EXERCISE BRIEF: The data below should be restated word for word, with every picture omitted.

MATERIAL TO PROCESS:
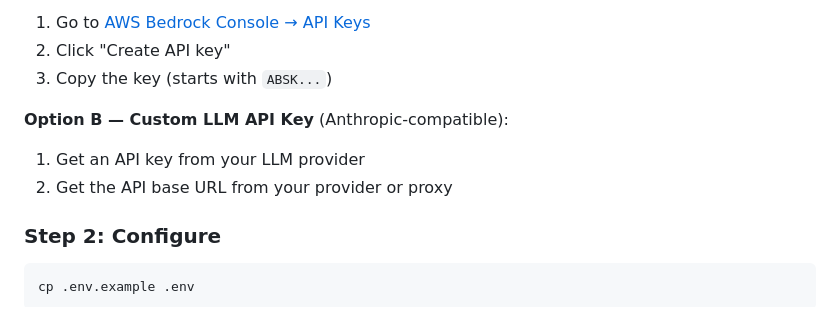
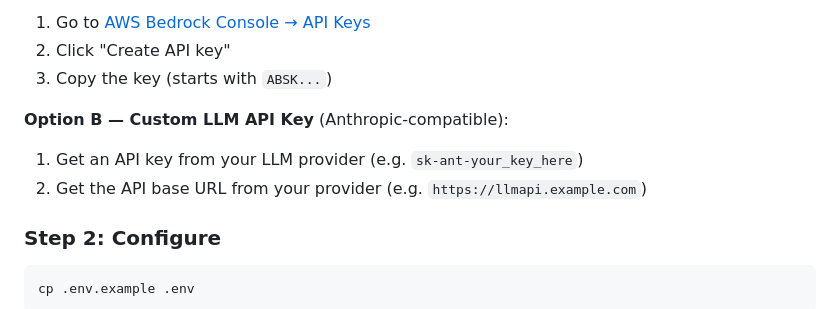
Before and after one commit to aws300/a2a-scaffold, a Markdown page: README.md, the part around the change. Drawn GitHub-style.

Commit message:
docs: add inline examples to Option B

```diff
--- a/README.md
+++ b/README.md
@@ -14,8 +14,8 @@ Choose **one** of the following:
 3. Copy the key (starts with `ABSK...`)
 
 **Option B — Custom LLM API Key** (Anthropic-compatible):
-1. Get an API key from your LLM provider
-2. Get the API base URL from your provider or proxy
+1. Get an API key from your LLM provider (e.g. `sk-ant-your_key_here`)
+2. Get the API base URL from your provider (e.g. `https://llmapi.example.com`)
 
 ### Step 2: Configure
 
```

ANSWER SPACE:
Before and after one commit to aws300/a2a-scaffold, a Markdown page: README.md, the part around the change. Drawn GitHub-style.

Commit message:
docs: add inline examples to Option B

```diff
--- a/README.md
+++ b/README.md
@@ -14,8 +14,8 @@ Choose **one** of the following:
 3. Copy the key (starts with `ABSK...`)
 
 **Option B — Custom LLM API Key** (Anthropic-compatible):
-1. Get an API key from your LLM provider
-2. Get the API base URL from your provider or proxy
+1. Get an API key from your LLM provider (e.g. `sk-ant-your_key_here`)
+2. Get the API base URL from your provider (e.g. `https://llmapi.example.com`)
 
 ### Step 2: Configure
 
```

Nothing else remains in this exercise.